Quantcast
  1. This site uses cookies. By continuing to use this site, you are agreeing to our use of cookies. Learn More.

Remington Rand 1911 from WWII

Discussion in 'Firearms Research' started by Sniper X, Jul 15, 2009.

Thread Status:
Not open for further replies.
  1. Sniper X

    Sniper X Member

    Joined:
    Jan 3, 2007
    Messages:
    2,635
    Location:
    New Mexico
    Here's the information my buddy gave me off the pistol

    On the mag release side:
    Remington Rand, Inc.
    Syracuse, N.Y. U.S.A.

    "FJA" stamped just below the slide release.

    Other side:
    United States Property
    M1911 A1 U.S. Army
    No. 999963
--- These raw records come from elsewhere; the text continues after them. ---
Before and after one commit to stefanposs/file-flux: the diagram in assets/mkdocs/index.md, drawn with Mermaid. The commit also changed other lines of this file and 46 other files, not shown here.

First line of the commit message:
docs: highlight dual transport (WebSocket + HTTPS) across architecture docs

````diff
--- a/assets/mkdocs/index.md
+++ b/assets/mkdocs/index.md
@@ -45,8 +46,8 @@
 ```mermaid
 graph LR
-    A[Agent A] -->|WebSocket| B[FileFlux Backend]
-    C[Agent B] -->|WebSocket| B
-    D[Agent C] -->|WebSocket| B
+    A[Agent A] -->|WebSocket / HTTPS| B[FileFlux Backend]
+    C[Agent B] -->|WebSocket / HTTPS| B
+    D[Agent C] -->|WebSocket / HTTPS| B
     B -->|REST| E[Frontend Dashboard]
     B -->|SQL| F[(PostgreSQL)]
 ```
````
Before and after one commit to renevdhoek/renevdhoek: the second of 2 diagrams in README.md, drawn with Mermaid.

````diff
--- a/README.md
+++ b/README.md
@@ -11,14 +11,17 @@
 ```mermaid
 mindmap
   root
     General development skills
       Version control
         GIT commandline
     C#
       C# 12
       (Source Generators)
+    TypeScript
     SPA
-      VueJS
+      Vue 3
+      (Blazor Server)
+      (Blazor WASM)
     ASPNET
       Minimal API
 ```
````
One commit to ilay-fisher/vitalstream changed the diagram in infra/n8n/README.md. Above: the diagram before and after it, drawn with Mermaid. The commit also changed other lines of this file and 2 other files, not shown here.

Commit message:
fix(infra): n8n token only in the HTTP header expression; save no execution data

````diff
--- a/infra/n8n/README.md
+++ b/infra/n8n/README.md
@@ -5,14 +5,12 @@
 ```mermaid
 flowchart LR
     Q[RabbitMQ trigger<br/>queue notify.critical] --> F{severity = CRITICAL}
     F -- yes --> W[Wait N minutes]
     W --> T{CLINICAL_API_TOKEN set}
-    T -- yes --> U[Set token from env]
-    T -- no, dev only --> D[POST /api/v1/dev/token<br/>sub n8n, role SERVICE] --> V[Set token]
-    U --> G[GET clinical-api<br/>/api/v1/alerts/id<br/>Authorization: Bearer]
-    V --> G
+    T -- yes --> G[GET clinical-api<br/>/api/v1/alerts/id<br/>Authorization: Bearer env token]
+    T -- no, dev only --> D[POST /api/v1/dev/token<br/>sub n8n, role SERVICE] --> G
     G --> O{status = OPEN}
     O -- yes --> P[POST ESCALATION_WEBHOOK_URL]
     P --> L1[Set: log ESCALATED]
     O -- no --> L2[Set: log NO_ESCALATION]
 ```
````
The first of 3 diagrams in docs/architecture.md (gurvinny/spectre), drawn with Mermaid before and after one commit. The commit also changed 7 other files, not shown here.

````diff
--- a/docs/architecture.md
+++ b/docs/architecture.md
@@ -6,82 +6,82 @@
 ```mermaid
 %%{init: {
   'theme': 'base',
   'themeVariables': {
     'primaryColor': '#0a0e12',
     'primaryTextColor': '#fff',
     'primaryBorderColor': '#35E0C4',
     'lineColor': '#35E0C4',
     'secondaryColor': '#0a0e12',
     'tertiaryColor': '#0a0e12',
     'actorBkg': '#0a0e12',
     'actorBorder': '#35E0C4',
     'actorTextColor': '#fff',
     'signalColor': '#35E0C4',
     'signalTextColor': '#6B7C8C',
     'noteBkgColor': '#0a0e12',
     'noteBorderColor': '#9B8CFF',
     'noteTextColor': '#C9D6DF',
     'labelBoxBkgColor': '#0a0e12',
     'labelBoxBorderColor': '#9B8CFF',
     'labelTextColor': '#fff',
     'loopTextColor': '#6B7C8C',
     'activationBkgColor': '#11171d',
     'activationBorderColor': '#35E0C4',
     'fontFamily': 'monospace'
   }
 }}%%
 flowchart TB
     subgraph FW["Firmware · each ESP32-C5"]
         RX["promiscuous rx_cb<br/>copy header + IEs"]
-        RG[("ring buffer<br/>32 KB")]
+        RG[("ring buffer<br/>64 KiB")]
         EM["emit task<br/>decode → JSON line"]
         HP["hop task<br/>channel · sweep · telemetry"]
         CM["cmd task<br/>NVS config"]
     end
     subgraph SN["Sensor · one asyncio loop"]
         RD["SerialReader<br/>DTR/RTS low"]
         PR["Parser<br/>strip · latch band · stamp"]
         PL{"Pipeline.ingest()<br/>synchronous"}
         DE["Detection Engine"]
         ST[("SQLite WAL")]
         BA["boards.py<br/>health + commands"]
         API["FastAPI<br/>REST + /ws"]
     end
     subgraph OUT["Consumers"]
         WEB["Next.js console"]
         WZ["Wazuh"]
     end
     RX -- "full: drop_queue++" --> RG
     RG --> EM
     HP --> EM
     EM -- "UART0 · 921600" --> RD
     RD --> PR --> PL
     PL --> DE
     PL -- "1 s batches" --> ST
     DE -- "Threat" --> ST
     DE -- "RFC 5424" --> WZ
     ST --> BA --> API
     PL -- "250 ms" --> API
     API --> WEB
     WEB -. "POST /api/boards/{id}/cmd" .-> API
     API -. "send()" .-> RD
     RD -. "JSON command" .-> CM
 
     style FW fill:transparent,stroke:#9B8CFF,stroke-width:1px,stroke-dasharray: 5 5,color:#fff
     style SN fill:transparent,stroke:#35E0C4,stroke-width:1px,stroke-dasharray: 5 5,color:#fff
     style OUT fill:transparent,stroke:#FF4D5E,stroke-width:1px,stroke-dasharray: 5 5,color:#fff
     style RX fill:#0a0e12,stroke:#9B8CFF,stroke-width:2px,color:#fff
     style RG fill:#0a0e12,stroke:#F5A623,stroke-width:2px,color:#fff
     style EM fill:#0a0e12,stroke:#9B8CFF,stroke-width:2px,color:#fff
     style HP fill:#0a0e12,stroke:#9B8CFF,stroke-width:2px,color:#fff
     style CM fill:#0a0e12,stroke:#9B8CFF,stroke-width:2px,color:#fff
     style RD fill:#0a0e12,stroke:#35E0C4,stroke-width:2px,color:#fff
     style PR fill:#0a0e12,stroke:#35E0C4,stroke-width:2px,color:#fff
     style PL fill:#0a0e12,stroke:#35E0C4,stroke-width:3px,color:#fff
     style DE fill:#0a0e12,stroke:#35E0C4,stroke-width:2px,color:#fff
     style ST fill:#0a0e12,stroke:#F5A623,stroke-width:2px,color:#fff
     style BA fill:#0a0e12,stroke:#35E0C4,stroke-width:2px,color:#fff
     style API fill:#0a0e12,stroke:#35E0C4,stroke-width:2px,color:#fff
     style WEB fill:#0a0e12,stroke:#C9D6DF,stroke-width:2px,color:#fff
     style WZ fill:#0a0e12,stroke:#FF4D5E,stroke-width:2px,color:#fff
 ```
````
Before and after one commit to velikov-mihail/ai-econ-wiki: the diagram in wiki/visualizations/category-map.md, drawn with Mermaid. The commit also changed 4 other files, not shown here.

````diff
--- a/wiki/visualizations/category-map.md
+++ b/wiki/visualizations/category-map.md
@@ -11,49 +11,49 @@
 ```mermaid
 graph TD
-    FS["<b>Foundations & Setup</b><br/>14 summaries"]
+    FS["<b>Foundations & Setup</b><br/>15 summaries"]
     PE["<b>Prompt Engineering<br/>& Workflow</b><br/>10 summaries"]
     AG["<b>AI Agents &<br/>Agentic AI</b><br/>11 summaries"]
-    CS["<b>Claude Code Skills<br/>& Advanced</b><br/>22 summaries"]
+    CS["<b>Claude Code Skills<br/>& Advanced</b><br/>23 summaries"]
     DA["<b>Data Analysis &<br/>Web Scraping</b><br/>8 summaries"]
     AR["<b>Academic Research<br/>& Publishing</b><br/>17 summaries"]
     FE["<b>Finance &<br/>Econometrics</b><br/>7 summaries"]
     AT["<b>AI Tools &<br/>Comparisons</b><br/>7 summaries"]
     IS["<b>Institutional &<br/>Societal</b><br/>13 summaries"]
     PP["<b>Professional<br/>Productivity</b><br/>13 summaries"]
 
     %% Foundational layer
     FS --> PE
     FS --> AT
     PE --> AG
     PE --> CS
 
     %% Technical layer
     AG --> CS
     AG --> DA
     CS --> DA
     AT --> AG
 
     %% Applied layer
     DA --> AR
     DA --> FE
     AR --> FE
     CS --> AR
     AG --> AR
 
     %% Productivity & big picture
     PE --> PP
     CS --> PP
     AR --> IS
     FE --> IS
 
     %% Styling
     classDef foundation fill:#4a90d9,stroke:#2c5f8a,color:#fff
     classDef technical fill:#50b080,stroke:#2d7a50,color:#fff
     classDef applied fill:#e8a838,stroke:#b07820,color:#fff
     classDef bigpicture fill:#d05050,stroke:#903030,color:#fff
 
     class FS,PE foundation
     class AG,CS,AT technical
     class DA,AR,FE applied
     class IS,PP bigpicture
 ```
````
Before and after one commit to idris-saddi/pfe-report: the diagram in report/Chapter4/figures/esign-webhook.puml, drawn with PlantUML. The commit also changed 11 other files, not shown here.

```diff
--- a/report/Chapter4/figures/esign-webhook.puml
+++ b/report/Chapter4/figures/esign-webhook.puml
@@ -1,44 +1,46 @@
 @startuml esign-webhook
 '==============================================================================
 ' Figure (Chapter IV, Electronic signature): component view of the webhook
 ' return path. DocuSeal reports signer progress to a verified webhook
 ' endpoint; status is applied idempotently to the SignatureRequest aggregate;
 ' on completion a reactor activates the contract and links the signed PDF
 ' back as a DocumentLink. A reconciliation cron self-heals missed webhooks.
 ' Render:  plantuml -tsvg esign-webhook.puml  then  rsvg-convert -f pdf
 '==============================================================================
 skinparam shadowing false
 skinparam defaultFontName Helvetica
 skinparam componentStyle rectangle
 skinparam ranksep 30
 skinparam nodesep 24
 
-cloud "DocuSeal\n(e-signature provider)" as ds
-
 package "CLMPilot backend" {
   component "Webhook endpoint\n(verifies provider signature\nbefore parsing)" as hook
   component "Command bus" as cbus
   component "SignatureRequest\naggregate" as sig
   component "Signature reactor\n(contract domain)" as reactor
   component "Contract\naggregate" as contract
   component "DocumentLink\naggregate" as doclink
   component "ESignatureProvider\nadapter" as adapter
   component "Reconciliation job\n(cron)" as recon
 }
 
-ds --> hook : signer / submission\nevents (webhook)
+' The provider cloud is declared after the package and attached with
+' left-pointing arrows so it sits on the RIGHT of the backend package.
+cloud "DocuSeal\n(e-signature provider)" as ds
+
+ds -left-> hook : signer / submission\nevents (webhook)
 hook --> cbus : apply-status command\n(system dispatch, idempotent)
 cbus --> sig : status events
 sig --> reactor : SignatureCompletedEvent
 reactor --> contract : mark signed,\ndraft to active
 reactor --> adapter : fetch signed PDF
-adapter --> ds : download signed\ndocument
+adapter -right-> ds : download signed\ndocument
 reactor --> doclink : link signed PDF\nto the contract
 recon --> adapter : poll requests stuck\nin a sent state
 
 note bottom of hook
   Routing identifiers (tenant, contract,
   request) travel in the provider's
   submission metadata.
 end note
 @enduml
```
    What is the possible worth of this pistil in generally good perfectly working condition? He says there is light surface rust on a few places he thinks he can get off with a cloth and oil, and the pistol shoots perfectly at least for the three shots he put thru it after cleaning the gun.

    thanks!

    Kevin
     
  2. BMF500

    BMF500 Member

    Joined:
    Jul 8, 2009
    Messages:
    317
    Location:
    Houston Area, TX
  3. cyclopsshooter

    cyclopsshooter Member

    Joined:
    May 13, 2009
    Messages:
    2,241
    Location:
    The Shadow Knows...
    500-1000 maybe... need pics man... and on a 1911 platform just about everything can be fixed except for the frames feed ramp- once a bubba takes that metal off there is no putting it back
     
  4. rondog

    rondog Member

    Joined:
    Jun 29, 2007
    Messages:
    6,774
    Location:
    Commurado
  5. JimmyN

    JimmyN Member

    Joined:
    Aug 1, 2006
    Messages:
    169
    Location:
    Virginia
    Proofhouse.com shows that pistol as having been manufactured 1942~1943

    The 'FJA' inspectors mark would be Frank J. Atwood, Lt. Col. He was a US Military small arms inspector from 1942~1944

    Remington Rand only produced 125,000 of those for the military, so they are not too common. Value will depend upon condition, and whether the parts are all original or some have been replaced.
     
  6. Jim Watson

    Jim Watson Member

    Joined:
    Dec 24, 2002
    Messages:
    21,973
    That was only their first order. They made a total of 875,000+ guns, more than Colt did during WW II, and are actually the most common variant. They are still well respected and worth a good deal if in original configuration. Back when you could actually shoot and modify a surplus pistol without offending a collector or speculator, a friend who was deep into them said he thought the RR was a better shooter than a wartime Colt.
     
  7. Sniper X

    Sniper X Member

    Joined:
    Jan 3, 2007
    Messages:
    2,635
    Location:
    New Mexico
    Lotsa great information! Glad I came here to ask!

    thanks all for the great stuff and keep it coming if you hear more!!!!

    thanks again!

    Kevin
     
  8. Two1911s

    Two1911s Member

    Joined:
    Mar 2, 2010
    Messages:
    5
    I am new to this Forum so bear with me if I don't do things correctly. One of my 2 1911's is a RR from Syracuse. S/N 931457 FJA initials just below slide release lever. P or D just behind mag release button. Lanyard loop. Grips are plastic with external reinforcing ring around screws. Letter P is on top of slide just in front of the rear site. With this gun I also what I was told is the factory shipping box stamped with the same S/N and various Govt. information. In the box are several sheet of brown wax paper. One magazine that I do not see any markings. The other magazine is still wrapped in a soft brown paper (like heavy tissue paper).

    I am not a judge on rating condition but there is no rust or pitting anywhere, inside our out. The finish is slightly worn off that the fron of the frame, slide probably from being put into and removed from a holster.

    If I am reading everything correctly Clawson shows this is a later 1943.

    Questions: 1. What else do I look at to determing authanticity? 2. What are opinions on value? 3. How do I attach pictures in this forum?

    Finally see my seperate posting about my Remington UMC.

    Thanks and a salute to all Vet from a Vet.
     
Thread Status:
Not open for further replies.

Share This Page